When we were kids - and I'm sure I'm not alone in this, going to the pub was the best thing ever. But when I say going to the pub, what I really mean is being left in the car with a bottle of Coke, two straws and a bag of crisps. In those days the bottles were always made of glass that had an ultramarine tinge to them. The straws were made of paper and striped like a barber's pole. Crisps came in cellophane bags and only two flavours were available: salted or unsalted. And if you wanted salt it came in a deep blue sachet that you had to sprinkle on yourself. Periodically, an increasingly beer-happy adult would stagger out to check that we hadn't died or set the car on fire - cousin Dave had once achieved this spectacular feat after experimenting with the cigar lighter. I don't know what made Uncle Bill angrier - seeing his car go up in smoke or not having anything to light his cigars with any more.

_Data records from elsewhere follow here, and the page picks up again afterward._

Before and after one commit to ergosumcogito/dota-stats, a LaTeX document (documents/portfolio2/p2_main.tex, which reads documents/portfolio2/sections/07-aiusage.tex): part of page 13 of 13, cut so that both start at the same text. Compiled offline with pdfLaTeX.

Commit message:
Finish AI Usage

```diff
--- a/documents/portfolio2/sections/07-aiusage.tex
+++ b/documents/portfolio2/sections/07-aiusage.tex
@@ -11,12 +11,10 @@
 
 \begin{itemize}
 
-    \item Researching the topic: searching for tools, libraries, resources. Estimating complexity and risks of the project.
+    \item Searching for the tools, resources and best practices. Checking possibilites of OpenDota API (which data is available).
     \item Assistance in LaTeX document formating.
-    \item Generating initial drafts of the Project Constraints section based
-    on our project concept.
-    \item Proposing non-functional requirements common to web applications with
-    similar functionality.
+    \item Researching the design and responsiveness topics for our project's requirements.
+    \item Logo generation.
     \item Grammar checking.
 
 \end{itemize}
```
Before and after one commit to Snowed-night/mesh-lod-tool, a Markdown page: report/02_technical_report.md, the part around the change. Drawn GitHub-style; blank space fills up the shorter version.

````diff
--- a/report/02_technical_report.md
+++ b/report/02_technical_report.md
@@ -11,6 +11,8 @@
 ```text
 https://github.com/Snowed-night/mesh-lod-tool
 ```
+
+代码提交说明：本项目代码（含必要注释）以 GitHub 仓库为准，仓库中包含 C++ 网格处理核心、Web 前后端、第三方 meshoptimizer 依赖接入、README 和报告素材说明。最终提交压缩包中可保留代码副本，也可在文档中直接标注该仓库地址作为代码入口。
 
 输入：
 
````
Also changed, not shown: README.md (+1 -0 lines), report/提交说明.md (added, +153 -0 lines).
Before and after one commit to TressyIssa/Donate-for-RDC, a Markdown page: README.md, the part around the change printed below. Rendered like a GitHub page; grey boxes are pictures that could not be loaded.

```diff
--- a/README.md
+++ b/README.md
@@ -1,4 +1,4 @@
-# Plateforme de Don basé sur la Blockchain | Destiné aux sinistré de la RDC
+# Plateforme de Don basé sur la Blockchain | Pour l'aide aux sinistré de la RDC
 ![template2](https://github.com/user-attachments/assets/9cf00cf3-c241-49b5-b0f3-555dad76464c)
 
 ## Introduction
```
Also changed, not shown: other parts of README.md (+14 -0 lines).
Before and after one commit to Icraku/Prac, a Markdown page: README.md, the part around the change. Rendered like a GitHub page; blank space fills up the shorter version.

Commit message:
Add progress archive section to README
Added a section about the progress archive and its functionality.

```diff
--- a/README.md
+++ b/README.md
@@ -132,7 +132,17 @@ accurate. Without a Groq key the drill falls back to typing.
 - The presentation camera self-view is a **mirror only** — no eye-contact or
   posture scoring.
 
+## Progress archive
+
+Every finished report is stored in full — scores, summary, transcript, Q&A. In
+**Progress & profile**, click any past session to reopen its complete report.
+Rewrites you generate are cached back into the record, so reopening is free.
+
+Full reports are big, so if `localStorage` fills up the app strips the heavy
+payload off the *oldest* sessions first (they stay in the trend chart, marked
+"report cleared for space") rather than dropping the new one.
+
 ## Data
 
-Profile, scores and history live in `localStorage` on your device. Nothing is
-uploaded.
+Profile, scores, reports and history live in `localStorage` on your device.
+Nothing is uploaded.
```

When summer came around, it brought with it the glory of the beer garden. Somewhere, not far from here, there was, and probably still is, a thatched inn that claimed to be the world's smallest pub. With its wattle and daubed walls and conical roof it could also claim to be the last surviving prehistoric pub that served pints of foaming ale to the labourers who erected Stonehenge. Archaeological evidence also indicates that these particular Neanderthals were very good darts players too.
It was in the beer garden of this, the most sacred of sites, that we were finally let loose from the car. The prehistoric beer garden which almost certainly had a ley line connecting the jukebox and pool table had the usual array of metal tables with a hole cut through the middle to support the flowering of umbrellas emblazoned with mythical beasts and woodland creatures used by the brewing companies to signify their beer. The barman, forgetting himself and the time shift wandered among the tables wearing a Druidic robe and talked some heathenish nonsense with a group of wizened old men who had drunk themselves into a parallel universe. Occasionally, the High-Priest barman would make some kind of effort to pull himself together and joke with the tourists about football and the unusual weather we'd been having lately. But by now the sun was draining from the sky. The Coke bottles were empty and the straws gone soggy. The cellophane bags held nothing but golden crumbs and a few precious grains of salt. It was time to be going - back into the twentieth-century and onwards into the twenty first.
But some of us only pretended to leave. We had everyone fooled. Bits of us are still propping up the megalithic bar, supping draughts of stone age beer. Darts at the ready for anyone who decides otherwise.